In the first chapter, which focuses on her father, Lars, the reader learns that Eva’s mother abandoned her, as well as Lars, shortly after Eva’s birth. Feeling she simply was not cut out to raise a child, Eva’s mother left her family in Minnesota and relocated to California wine country. Eva’s father immediately dedicated himself to raising his daughter, but sadly, he collapsed from a fatal heart attack while she was still an infant. Eva is instead raised by her Aunt Finoa and Uncle Jarl, who decide to pose as her birth parents. The reader learns fairly early in the story that Eva is unusually astute, with an exceptionally large vocabulary for a child her age, a highly discerning palate and penchant for very spicy peppers. It’s not long before she’s onto her aunt and uncle’s ruse.
As Eva ages, we see her as a tormented middle schooler. Notably, this is the only chapter where she is the ostensible “main character”. After Eva gets in trouble at school for exacting revenge on a few bullies, the narrator moves on and begins to follow the storyline of other characters. Only after considering these subsequent chapters together will readers realize that they’ve been reading Eva’s story all along. On this seemingly desultory journey, Stradal depicts Eva’s cousin Braque at college, but then Eva comes for a visit. Next is a chapter about the tormented teenage boy who is suffering from unrequited love. It turns out that the object of his affection is Eva. As the book progresses, the characters’ connections to Eva become increasingly attenuated, ranging from a wannabe yuppie who happens to be in a cooking club that Eva joins to a struggling youth whose brother’s girlfriend makes a cameo appearance: Eva. Each time it seems that Eva couldn’t possibly be connected to the character at a chapter’s center, Stradal uses skillful sleight of hand to reveal the relationship he has concocted.
As Stradal depicts Eva’s rise to culinary fame, he also manages to tell an additional story. The dishes that Eva cooks and eats throughout the novel do their own work towards the story’s development. They paint a picture of Eva as an unparalleled cook and also a complex but much loved character. Moreover, the foods Stradal describes provide surprisingly insightful socio-economic commentary. He uses food and recipes as shorthand to reveal moral character and social status. When he introduces characters who have created a raw organic no-bake chocolate torte, readers will know exactly what type of people they are dealing with. For Eva in particular, food becomes a way of anchoring herself and keeping a clear head when other parts of the world cease to make sense.

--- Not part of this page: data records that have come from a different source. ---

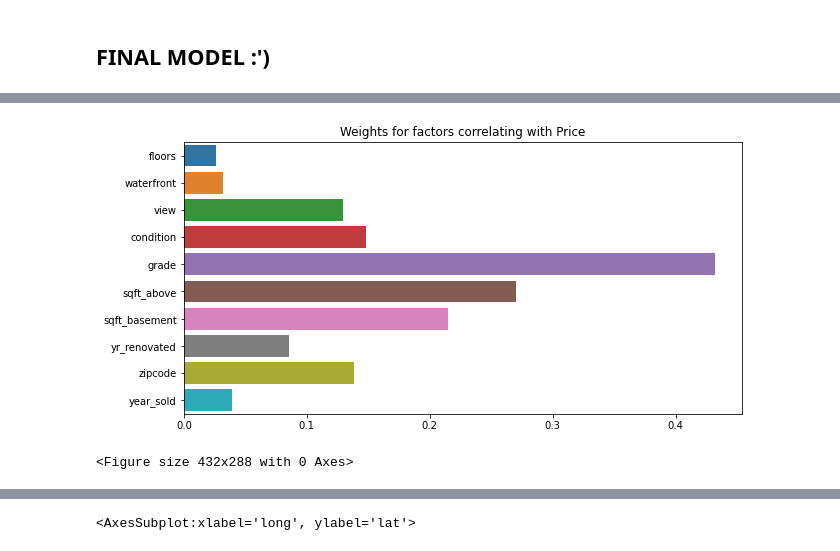
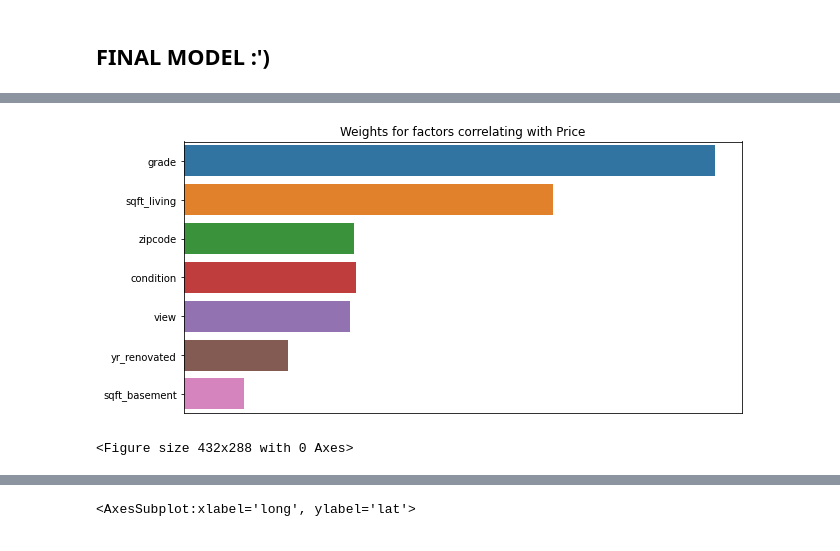
Before and after one commit to CarlosGG18/King-County-Washington-Regression-Analysis, a Jupyter notebook: Notebooks/Modeling.ipynb, the cells around one changed output, grey strips where cells are left out. Saved outputs shown, nothing was run; the diff lists cells and outputs as text; code cells hidden in the pictures.

```diff
--- a/Notebooks/Modeling.ipynb
+++ b/Notebooks/Modeling.ipynb
@@ -629,3 +629,20 @@ X= copy_9.drop(['price','date','id','sqft_living','sqft_lot','bedrooms','bathroo
 y = copy_9['price']
 
 X_train,X_test, y_train,y_test = train_test_split(X, y, test_size=0.3,random_state = 42)
+# %%
+feature_cols= ['bedrooms','bathrooms','sqft_living','floors','condition','grade','sqft_basement','zipcode']
+X = df[feature_cols]
+X_standard = X.apply(lambda x: (x - x.mean())/x.std())
+y = df['price']
+y_standard = (y - y.mean())/y.std()
+import statsmodels.api as sm
+X_aug = sm.add_constant(X_standard)
+res = sm.OLS(y_standard, X_aug).fit()
+
+weights=res.params
+
+plt.figure(figsize=(10,5))
+sns.barplot(y=weights[1:].index,x=weights[1:].values)
+plt.title('Weights for factors correlating with Price')
+plt.show()
+res.summary()
@@ -689,20 +720,21 @@ Text(0.5, 1.0, 'X-Train #8')
 # %%
-feature_cols= ['floors', 'waterfront', 'view', 'condition', 'grade', 'sqft_above','sqft_basement', 'yr_renovated', 'zipcode', 'year_sold']
+import statsmodels.api as sm
+feature_cols= ['view', 'condition', 'grade', 'sqft_living','sqft_basement', 'yr_renovated', 'zipcode']
 X = df[feature_cols]
 X_standard = X.apply(lambda x: (x - x.mean())/x.std())
 y = df['price']
 y_standard = (y - y.mean())/y.std()
-import statsmodels.api as sm
+
 X_aug = sm.add_constant(X_standard)
 res = sm.OLS(y_standard, X_aug).fit()
-
 weights=res.params
 
 plt.figure(figsize=(10,5))
-sns.barplot(y=weights[1:].index,x=weights[1:].values)
+sns.barplot(y=weights[1:].index,x=weights[1:].values, order=('grade','sqft_living','zipcode','condition','view','yr_renovated','sqft_basement'))
+plt.xticks([], [])
 plt.title('Weights for factors correlating with Price')
 plt.show()
-plt.savefig("Weights_corr.jpg")
+plt.savefig("Weights_corr_3.jpg")
 # %% [output]
-[figure, old version]
+[figure, new version]
 <Figure size 432x288 with 0 Axes>
```
Also changed, not shown: parts of 13 cells of this notebook, 13 other files.
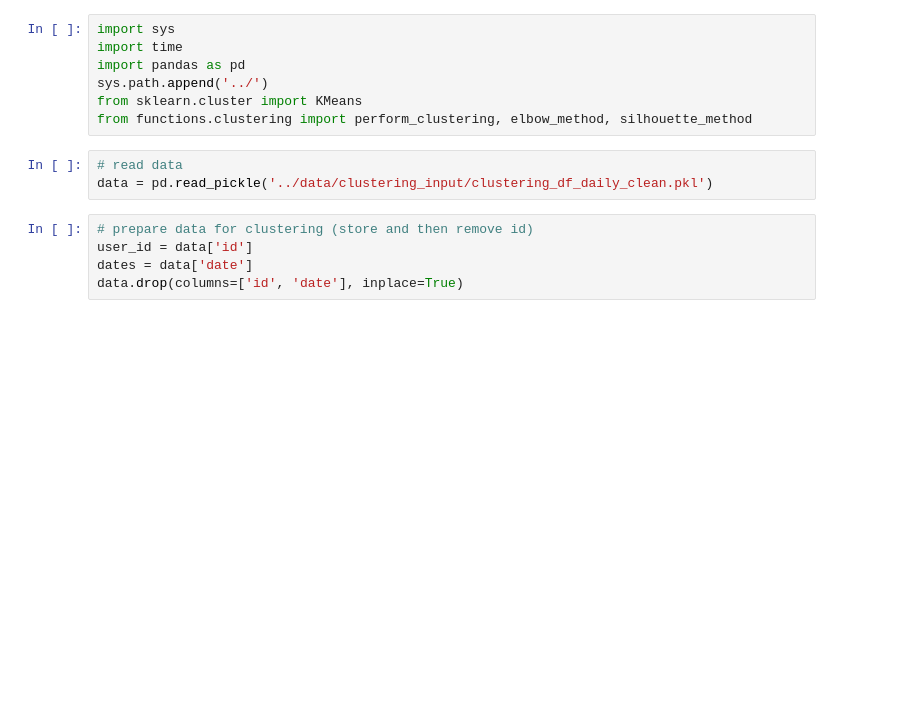
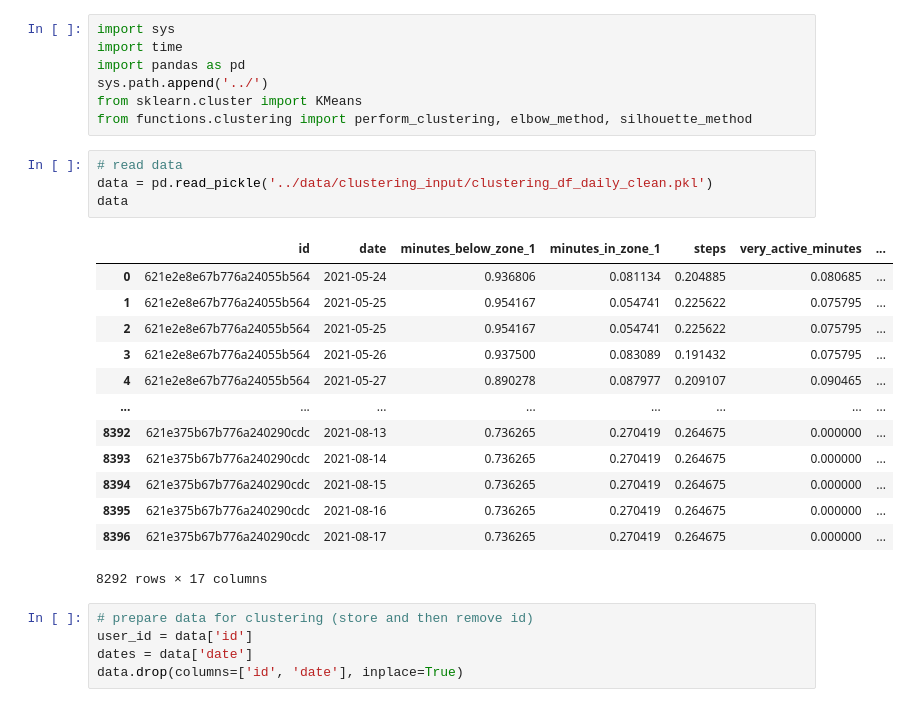
Before and after one commit to eparascho/LLMs-for-explanations, a Jupyter notebook: clustering/kmeans.ipynb, the cells around one changed output. Drawn from its saved outputs; the diff is of its cells as text; blank space fills up the shorter version.

```diff
--- a/clustering/kmeans.ipynb
+++ b/clustering/kmeans.ipynb
@@ -10,6 +10,21 @@ from functions.clustering import perform_clustering, elbow_method, silhouette_me
 # %%
 # read data
 data = pd.read_pickle('../data/clustering_input/clustering_df_daily_clean.pkl')
+data
+# %% [output]
+|  | id | date | minutes_below_zone_1 | minutes_in_zone_1 | steps | very_active_minutes | ... |
+| 0 | 621e2e8e67b776a24055b564 | 2021-05-24 | 0.936806 | 0.081134 | 0.204885 | 0.080685 | ... |
+| 1 | 621e2e8e67b776a24055b564 | 2021-05-25 | 0.954167 | 0.054741 | 0.225622 | 0.075795 | ... |
+| 2 | 621e2e8e67b776a24055b564 | 2021-05-25 | 0.954167 | 0.054741 | 0.225622 | 0.075795 | ... |
+| 3 | 621e2e8e67b776a24055b564 | 2021-05-26 | 0.937500 | 0.083089 | 0.191432 | 0.075795 | ... |
+| 4 | 621e2e8e67b776a24055b564 | 2021-05-27 | 0.890278 | 0.087977 | 0.209107 | 0.090465 | ... |
+| ... | ... | ... | ... | ... | ... | ... | ... |
+| 8392 | 621e375b67b776a240290cdc | 2021-08-13 | 0.736265 | 0.270419 | 0.264675 | 0.000000 | ... |
+| 8393 | 621e375b67b776a240290cdc | 2021-08-14 | 0.736265 | 0.270419 | 0.264675 | 0.000000 | ... |
+| 8394 | 621e375b67b776a240290cdc | 2021-08-15 | 0.736265 | 0.270419 | 0.264675 | 0.000000 | ... |
+| 8395 | 621e375b67b776a240290cdc | 2021-08-16 | 0.736265 | 0.270419 | 0.264675 | 0.000000 | ... |
+| 8396 | 621e375b67b776a240290cdc | 2021-08-17 | 0.736265 | 0.270419 | 0.264675 | 0.000000 | ... |
+8292 rows × 17 columns
 # %%
 # prepare data for clustering (store and then remove id)
 user_id = data['id']
```
Also changed, not shown: parts of 1 cell of this notebook, 37 other files.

In addition to these food-related story elements, Stradal also peppers full-length recipes throughout the book. At times, the plotline of the novel is simply too engrossing for one to stop and consider the ratios of butter to sugar that have been laid out in painstaking detail, but surely each recipe is worth returning to and sampling after finishing the story. It becomes increasingly apparent that for Eva Thorvald, food is thoroughly tied up with emotion, and that the ingredients in a dish can become the most effective manner of expressing herself. Stradel shows Eva using food as such an effective interpersonal tool that the reader can’t help but wonder if we’ve been wrong about food all along. In Stradal’s world, where characters use food to overcome obstacles, to communicate, to relate to each other, food is the great connector, a universal language, and especially, a way of defining oneself.
Just like the dishes that Eva enjoys, Stradal presents multiple stories throughout this book that enhance the flavor of the novel as a whole, like a single grand feast. With ample helpings of family drama, teenage angst, enduring friendship and confusing romance, this book will satisfy a wide array of appetites and should not be missed.
Thanks to Penguin Random House for the book in exchange for an honest review. They have an online book club kit you can use if your club is reading this novel.
Jacqueline Berkell Friedland is currently an MFA candidate at Sarah Lawrence College in Bronxville, New York, where she is studying fiction. She is a former attorney and law school professor. When she is not writing, Jacqueline can be found plowing through novels or chasing after her four young children.